Breast cancer can exist for long periods as non-invasive or invasive but non-metastatic disease. Early detection of breast cancer, for example by mammography screening, significantly improves a woman’s chances of survival. If breast cancer is diagnosed and treated while it is confined to the breast, the cure rate can approach 100%. However, mammography screening is far from perfect in terms of sensitivity and specificity of cancer detection. There is a significant clinical need for accurate and highly sensitive tests for early detection of breast cancer. Target applications are screening of high-risk groups, particularly younger women (under the age of 50) from high-incidence families, and breast cancer patients to detect the primary metastasis and migratory route, to direct treatment and the early detection of recurrence when screening breast cancer patients.
A growing body of evidence supports the notion that only a small subset of cells within a tumour, termed cancer stem cells or tumour-initiating cells, are capable of both tumour initiation and sustaining tumour growth. The importance of cancer stem cell research lies in the possibility of providing new approaches for improved understanding of cancer biology and cancer treatment. We described specific expression of stem-cell protein Piwil2 in breast cancer and its predominant expression in breast cancer stem cells. Piwil2 belongs to the piwi gene family, which is characterized by conserved PAZ and PIWI domains (PPDs) and plays an important role in stem-cell self-renewal, RNA silencing and translational regulation in various organisms ranging from Arabidopsis to humans. PPDs show very strong RNA- and protein-binding activity, evident from studies carried out by various research groups.

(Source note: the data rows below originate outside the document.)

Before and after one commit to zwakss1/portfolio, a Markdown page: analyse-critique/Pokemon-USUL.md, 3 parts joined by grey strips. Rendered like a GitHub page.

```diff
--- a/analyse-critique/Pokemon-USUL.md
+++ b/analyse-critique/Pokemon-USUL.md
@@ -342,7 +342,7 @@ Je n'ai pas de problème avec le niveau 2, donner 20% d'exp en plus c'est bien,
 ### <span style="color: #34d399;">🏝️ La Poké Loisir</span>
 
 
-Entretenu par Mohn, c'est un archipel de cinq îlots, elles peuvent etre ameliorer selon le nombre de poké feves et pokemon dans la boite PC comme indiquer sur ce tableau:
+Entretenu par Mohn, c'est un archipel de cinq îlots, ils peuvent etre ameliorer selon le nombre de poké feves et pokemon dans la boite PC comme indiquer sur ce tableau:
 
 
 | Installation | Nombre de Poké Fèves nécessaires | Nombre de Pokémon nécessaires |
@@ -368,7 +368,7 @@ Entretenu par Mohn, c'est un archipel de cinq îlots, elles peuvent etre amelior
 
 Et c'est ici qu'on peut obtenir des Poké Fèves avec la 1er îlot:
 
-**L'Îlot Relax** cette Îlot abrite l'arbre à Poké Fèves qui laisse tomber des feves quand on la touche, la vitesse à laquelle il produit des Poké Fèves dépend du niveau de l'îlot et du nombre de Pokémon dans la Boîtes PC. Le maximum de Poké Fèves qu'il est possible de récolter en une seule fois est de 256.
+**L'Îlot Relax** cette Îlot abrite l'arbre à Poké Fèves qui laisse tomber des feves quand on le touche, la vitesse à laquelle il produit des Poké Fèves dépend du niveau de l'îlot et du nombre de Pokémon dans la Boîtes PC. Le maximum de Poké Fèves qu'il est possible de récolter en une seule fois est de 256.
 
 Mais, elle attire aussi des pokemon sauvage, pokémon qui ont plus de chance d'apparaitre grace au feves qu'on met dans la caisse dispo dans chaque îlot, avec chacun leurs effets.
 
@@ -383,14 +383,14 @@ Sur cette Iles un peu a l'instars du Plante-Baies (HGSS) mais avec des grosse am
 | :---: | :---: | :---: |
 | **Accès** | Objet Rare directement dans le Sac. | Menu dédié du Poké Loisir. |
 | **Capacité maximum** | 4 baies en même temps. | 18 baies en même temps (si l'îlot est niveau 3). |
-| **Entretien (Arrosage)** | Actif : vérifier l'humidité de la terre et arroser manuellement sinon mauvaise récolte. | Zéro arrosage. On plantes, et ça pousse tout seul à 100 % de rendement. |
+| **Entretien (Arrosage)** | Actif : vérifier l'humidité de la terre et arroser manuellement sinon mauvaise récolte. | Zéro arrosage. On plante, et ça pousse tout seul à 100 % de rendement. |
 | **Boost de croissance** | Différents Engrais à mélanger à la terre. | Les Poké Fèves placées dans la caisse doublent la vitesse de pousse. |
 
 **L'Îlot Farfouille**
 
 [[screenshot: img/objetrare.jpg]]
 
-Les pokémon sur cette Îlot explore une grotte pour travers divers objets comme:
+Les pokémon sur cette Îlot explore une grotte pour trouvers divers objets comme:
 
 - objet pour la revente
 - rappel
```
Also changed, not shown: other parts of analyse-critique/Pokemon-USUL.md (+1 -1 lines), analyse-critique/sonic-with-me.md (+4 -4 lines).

In breast cancer, we found predominant expression of Piwil2 in breast cancer stem cells. Stem and progenitor cells are of great interest because it is perceived that these cells are the initial targets for malignant transformation. These findings caution that the success of our efforts in translating cancer stem-cell research into clinical practice depends on how thorough and rigorous we are at characterizing these cells. This leads to molecular targeting of breast cancer stem cells and improving the efficacy of the current anticancer strategies with the aim to sensitize tumours towards conventional therapies and effectively abrogate tumorigenesis. Piwil2, and its molecular pathway, provides an excellent diagnostic base for the establishment of personalized diagnostics and therapy of breast cancer.
ONCOASSAY BREAST development
The ONCOASSAY BREAST (Institute for Molecular Medicine and Cell Therapy, Düsseldorf, Germany) is a hybrid immunohistochemical and genomic test for more accurate characterization of breast cancer. ONCOASSAY BREAST combines the specific advantages of immunohistochemistry with that of the genetic approach by quantitative polymerase chain reaction-based gene expression profiling. The immunohistochemical assessment of prognostic biomarkers is limited to some extent by the semiquantitative nature of the technology. The ability to exactly define the cellular source of the signals in the often heterogeneous cellular environment of the tumour tissue makes up for that disadvantage. An enormous advantage of the immunohistochemical component of the ONCOASSAY BREAST hybrid system is the fact that these biomarkers have been assessed prospectively. The potential drawback of the genetic component, cellular heterogeneity, has been overcome by routinely applying some kind of precise micro-scissors, namely contact- and contamination-free laser microdissection. ONCOASSAY BREAST considers not only the activity of a group of proliferation, apoptosis and oestrogen hormone receptor-associated genes, but also tumour size and lymph node involvement.
The ONCOASSAY BREAST algorithm is based on a total of 30 molecular biomarkers and cancer stem-cell markers complemented by two clinical prognosticators, namely tumour size (pT) and axillary lymph node status (pN). In a two-stage process, our computation model first determines the intrinsic phenotype of the individual tumour (luminal A, luminal B, HER2/neu, triple-negative/basal-like). Subsequently, the risk of recurrence of breast cancer for that specific phenotype is determined, which forms the basis for development of a personalized therapy strategy. All this information is summarized in the OA score (ONCOASSAY score) (Figure 1).
Figure 2 shows an example of the relationship between the OA score and the risk of disease in oestrogen receptor-positive HER2/neu-negative breast cancers. The OA score varies between 0 and 40. Two important points of reference for treatment decision displayed in the graphics are disease-related events of 10% and 20% after 10 years.
Figure 3 shows the relation between OA score and disease-related events in triple-negative breast cancer (TNBC). The risk calculation is based on a cohort of 231 consecutively presented TNBCs.
Based on the abovementioned basic version of ONCOASSAY BREAST, complementary tests (OncoAssay Advanced I–III) will be offered. Depending on the OA score and the breast cancer subtype of the individual (intrinsic phenotype), the complementary tests offer valuable additional information on the optimal individual treatment strategy.